I took a shower in the family’s eerie Japanese bathroom. I knew the proper bathing procedure but didn’t expect every aspect of the room to be so different, from the faucet to the tub to the towels to the humidity of the air inside. They let me borrow a T-shirt, shorts and socks designed for a person several sizes smaller than me, all of which I gratefully accepted. Then I went to bed. Thus ended my first day in Japan.
Anyone who has been in Japan for a while knows that the “international” circles of this country contain a fair share of weirdoes, people who apparently unnerve their fellow Japanese to such an extent that they have to rely on foreigners for social support. Fortunately, when I look back now, I realize that Rotary could not possibly have given me a more orthodox example of a Japanese host family.
The father was a short, tanned, balding, rather muscular fellow who was the president of a dental supply company based out of a rather shoddy-looking office in Osaka. The mother was a needlessly patient housewife who broiled fish for breakfast (the cornflakes were a one-time free pass), cleaned the house in the late morning and napped by the TV in the afternoon. The daughter was in middle school and had joined the “folk song club;” playing guitar was apparently the only thing she did outside school besides homework, TV and manga. There was even a small annoying dog to complete the picture. The son, who I only met once, was on exchange in Canada, and I had effectively taken his place in the household. It was like something out of a prime-time animated sitcom.

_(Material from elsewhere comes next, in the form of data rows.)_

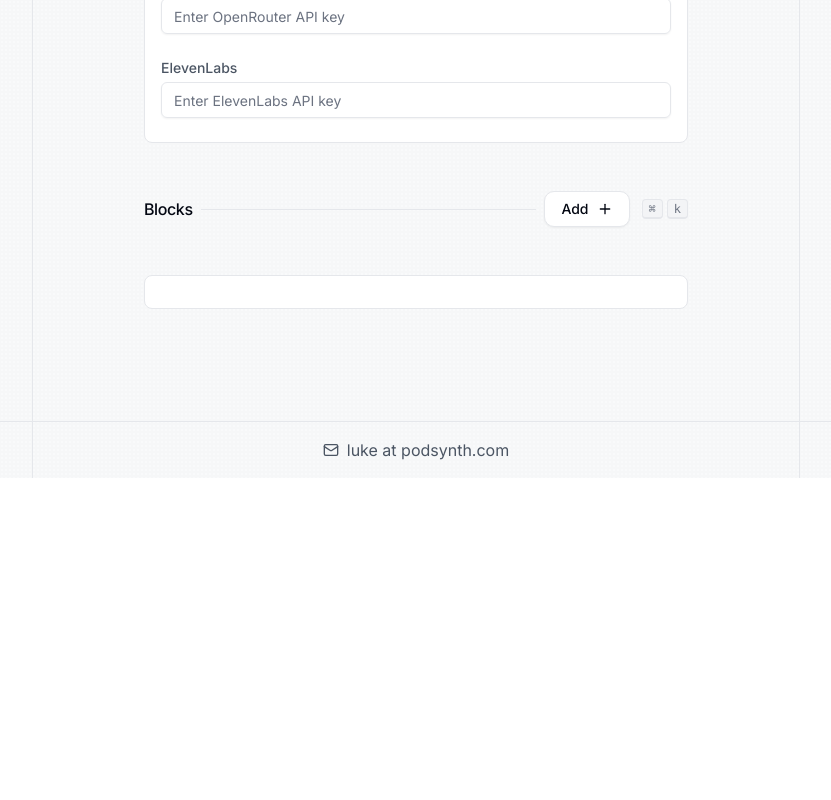
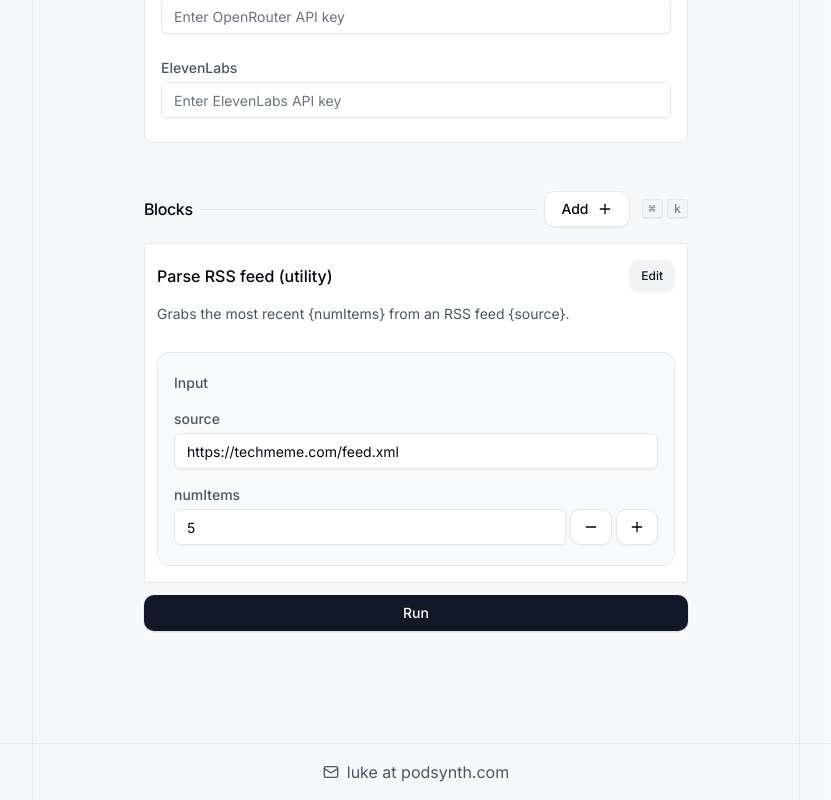
Before and after one commit to luhart/podsynth, a Next.js app in the folder podsynth.com/: page / in a window 1280 px wide. Shown: the part 1085-1885 px from the top of the page, without its empty margins (224-1055 px from the left). Before the commit the page ends 1563 px from the top, so only its background shows below. Built offline with nearby package versions, Linux system fonts and the light colour scheme.

Commit message:
rss block

```diff
--- /dev/null
+++ b/podsynth.com/app/api/rss-fetch/route.ts
@@ -0,0 +1,33 @@
+import { parseRssFeed } from '../../../utils/rss';
+
+export interface RequestBody {
+  source: string;
+  numItems: number;
+}
+
+export async function POST(request: Request) {
+  const { source, numItems } = (await request.json()) as RequestBody;
+  if (!source) {
+    return new Response("Missing source", {
+      status: 400,
+    });
+  }
+  if (!numItems) {
+    return new Response("Missing numItems", {
+      status: 400,
+    });
+  }
+
+  try {
+    const data = await parseRssFeed(source, numItems);
+    return new Response(JSON.stringify(data), {
+      headers: {
+        "content-type": "application/json",
+      },
+    });
+  } catch (error) {
+    return new Response("Error getting rss", {
+      status: 500,
+    });
+  }
+}
--- a/podsynth.com/components/HomeClientAnon.tsx
+++ b/podsynth.com/components/HomeClientAnon.tsx
@@ -5,8 +5,9 @@ import { Input } from "./ui/input";
 import { Button } from "./ui/button";
 import { CommandDialogDemo } from "./AppCmd";
 import { Provider, atom, useAtom } from "jotai";
-import { atomWithStorage } from 'jotai/utils'
-
+import { atomWithStorage } from "jotai/utils";
+import { Copy, CopyCheck, LoaderIcon, Minus, Plus } from "lucide-react";
+import { parseRssSource } from "@/utils/utility-blocks";
 
 const servicesAtom = atomWithStorage("services", [
   {
@@ -41,8 +42,39 @@ const servicesAtom = atomWithStorage("services", [
   },
 ]);
 
+// type BlockType = "utility" | "service" | "input" | "output";
+// type Block = {
+//   input: boolean;
+//   output: boolean;
+//   service: string;
+//   type: string;
+// }
+// const blocksAtom = atomWithStorage("blocks", []);
+
 function HomeClientAnon() {
   const [services, setServices] = useAtom(servicesAtom);
+  const [running, setRunning] = useState(false);
+
+  const [rssFeedUrl, setRssFeedUrl] = useState("https://techmeme.com/feed.xml");
+  const [rssNumItems, setRssNumItems] = useState(5);
+  const [rssResult, setRssResult] = useState<string | null>(null);
+  const [copied, setCopied] = useState<boolean>(false);
+
+  const [error, setError] = useState<string | null>(null);
+
+  const runWorkflow = async () => {
+    setRssResult(null);
+    if (rssNumItems < 1) {
+      setError("Error in Parse RSS Utility: numItems must be greater than 0");
+      return;
+    }
+    if (rssNumItems > 10) {
+      setError("Error in Parse RSS Utility: numItems 10 or less.");
+      return;
+    }
+    const rssResult = await parseRssSource(rssFeedUrl, rssNumItems);
+    setRssResult(rssResult);
+  };
 
   return (
     <div className="flex flex-col max-w-xl w-full p-4 gap-12 " id="preview">
@@ -104,9 +136,7 @@ function HomeClientAnon() {
                     setValue={(value) => {
                       setServices((prev) =>
                         prev.map((s) =>
-                          s.name === service.name
-                            ? { ...s, key: value }
-                            : s
+                          s.name === service.name ? { ...s, key: value } : s
                         )
                       );
                     }}
@@ -116,12 +146,105 @@ function HomeClientAnon() {
           </div>
         )}
       </div>
-      <div className="flex flex-row gap-2 items-center justify-between">
-        <div className="font-medium tracking-tight">Blocks</div>
-        <div className="h-[1px] flex-1 bg-gray-200" />
-        <CommandDialogDemo />
+      <div className="flex flex-col gap-4">
+        <div className="flex flex-row gap-2 items-center justify-between">
+          <div className="font-medium tracking-tight">Blocks</div>
+          <div className="h-[1px] flex-1 bg-gray-200" />
+          <CommandDialogDemo />
+        </div>
+        <div className="flex flex-col gap-3 w-full">
+          <div className="flex flex-col gap-3 border px-3 py-4 bg-white rounded">
+            <div className="flex flex-row justify-between items-center">
+              <div className="font-medium">Parse RSS feed (utility)</div>
+              <Button size="sm" variant="secondary">
+                Edit
+              </Button>
+            </div>
+            <div className="text-gray-600 text-sm mb-4">
+              Grabs the most recent &#123;numItems&#125; from an RSS feed
+              &#123;source&#125;.
+            </div>
+            <div className="flex flex-col border bg-gray-50 rounded-xl px-4 py-5 gap-4">
+              <div className="text-sm text-gray-600 font-medium">
+                Input
+              </div>
+              <div className="flex flex-col gap-1">
+                <label className="text-sm text-gray-600 font-medium">
+                  source
+                </label>
+                <Input
+                  value={rssFeedUrl}
+                  onChange={(e) => setRssFeedUrl(e.target.value)}
+                  disabled={running}
+                  className="bg-white"
+                  placeholder={`Enter an RSS URL`}
+                />
+              </div>
+              <div className="flex flex-col gap-1">
+                <label className="text-sm text-gray-600 font-medium">
+                  numItems
+                </label>
+                <div className="flex flex-row items-center gap-1">
+                  <Input
+                    value={rssNumItems}
+                    readOnly
+                    type="number"
+                    className="bg-white"
+                    disabled={running}
+                    placeholder={`5`}
+                  />
+                  <Button
+                    variant="outline"
+                    className="px-3"
+                    disabled={running || rssNumItems <= 1}
+                    onClick={() => setRssNumItems((prev) => prev - 1)}
+                  >
+                    <Minus className="w-4 h-4" />
+                  </Button>
+                  <Button
+                    variant="outline"
+                    className="px-3"
+                    disabled={running || rssNumItems >= 10}
+                    onClick={() => setRssNumItems((prev) => prev + 1)}
+                  >
+                    <Plus className="w-4 h-4" />
+                  </Button>
+                </div>
+              </div>
+            </div>
+            {rssResult && (
+              <div className="flex flex-col border-2 border-green-400 bg-gray-50 rounded-xl px-4 py-5 gap-2">
+                <div className="flex justify-between items-center">
+                  <div className="text-sm text-gray-600 font-medium">Output</div>
+                  <Button
+                    variant="ghost"
+                    size="icon"
+                    onClick={() => {
+                      navigator.clipboard.writeText(rssResult || '');
+                      setCopied(true);
+                    }}
+                  >
+                    {copied ? <CopyCheck className="w-4 h-4" /> : <Copy className="w-4 h-4" />}
+                  </Button>
+                </div>
+                <div className="text-xs text-gray-600 overflow-hidden max-h-[4.5rem]">
+                  <code className="line-clamp-3">{rssResult}</code>
+                </div>
+              </div>
+            )}
+          </div>
+          <Button
+            onClick={async () => {
+              setRunning(true);
+              await runWorkflow();
+              setRunning(false);
+            }}
+          >
+            Run{" "}
+            {running && <LoaderIcon className="animate-spin ml-2 w-4 h-4" />}
+          </Button>
+        </div>
       </div>
-      <CanvasContainer />
     </div>
   );
 }
@@ -146,10 +269,6 @@ const ServiceItem = ({ label, value, setValue }: ServiceItemProps) => {
   );
 };
 
-const CanvasContainer = () => {
-  return <div className="border rounded-sm p-4 bg-white"></div>;
-};
-
 export const HomeClientAnonWrapped = () => {
   return (
     <Provider>
--- /dev/null
+++ b/podsynth.com/utils/utility-blocks.ts
@@ -0,0 +1,33 @@
+import { Item } from "./rss";
+
+const MAX_CHARS_PARSED = 3500;
+// takes in rss feed url and returns a string which will be used to create a summary
+export async function parseRssSource(sourceUrl: string, numItems: number) {
+  const res = await fetch("api/rss-fetch", {
+    method: "POST",
+    headers: {
+      "Content-Type": "application/json",
+    },
+    body: JSON.stringify({ source: sourceUrl, numItems: numItems }),
+  });
+
+  const data: Item[] = await res.json();
+
+  if (!data) {
+    throw new Error("Error fetching RSS feed");
+  }
+
+  const parsedData = data.reduce<string>((accumulator, currentItem) => {
+    const currentItemTitle = currentItem.title || "";
+    const potentialLength =
+      accumulator.length +
+      currentItemTitle.length +
+      currentItem.description.length +
+      1; // add one for line break
+    if (potentialLength > MAX_CHARS_PARSED) return accumulator; // don't include current item if it would push us over the limit
+
+    return accumulator + `${currentItem.title}: ${currentItem.description}\n`;
+  }, "");
+
+  return parsedData;
+}
```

Most importantly for me, none of them spoke English. The daughter could piece together a passable English sentence given a dictionary and a lot of effort, but otherwise everything was done in Japanese. So I learned very quickly, and they never failed to correct my mistakes, up to and including the improper use of formal language. My host father was always “Otousan” and my host mother was always “Okaasan.”
The family lived in the Senri New Town north of Osaka proper. Senri is the oldest example of large-scale government-planned suburban development in Japan, dating back to the early 1960s (the 1970 Expo was held just a few clicks to the east). It still has the feel of that era, with roads winding between giant apartment blocks, and odd shades of mustard and lime strewn about the walls of public buildings.
The family’s house was in a sort-of American-style plot of single-family houses in neat curving rows on one side of a large park. To go to the nearest station, Senri-Chuo, I would walk through the park (cicadas blaring in my ears the whole way), then down a long walkway between two columns of office buildings, then across a skybridge spanning the Shin-Midosuji expressway, and then through the giant terraced shopping center surrounding the station. To my eyes, it was almost as if someone had taken the suburbs of Miami and run them through a trash compactor, or perhaps stuck a black hole in the middle which drew everything closer together.
A couple of days into my stay, one of the program administrators called my host family and told them my lost suitcase had been found. Some confused lady had mistaken it for her own and took it home. Another couple of days later, the suitcase showed up at my host family’s door, neatly wrapped in plastic with a takkyubin tag hanging off it. I didn’t think very much of this at the time, and in retrospect, I have trouble understanding why I was so nonplussed: it was a very early snapshot of how Japan works.
In fact, three or four weeks in, one of my friends back home e-mailed me asking “Has it hit you yet?” At that point, it hadn’t: the world around me still seemed familiar enough, even if every minute thing was slightly off. The hammer of culture shock didn’t whack me until I was starting to get used to Osaka. But that’s another post.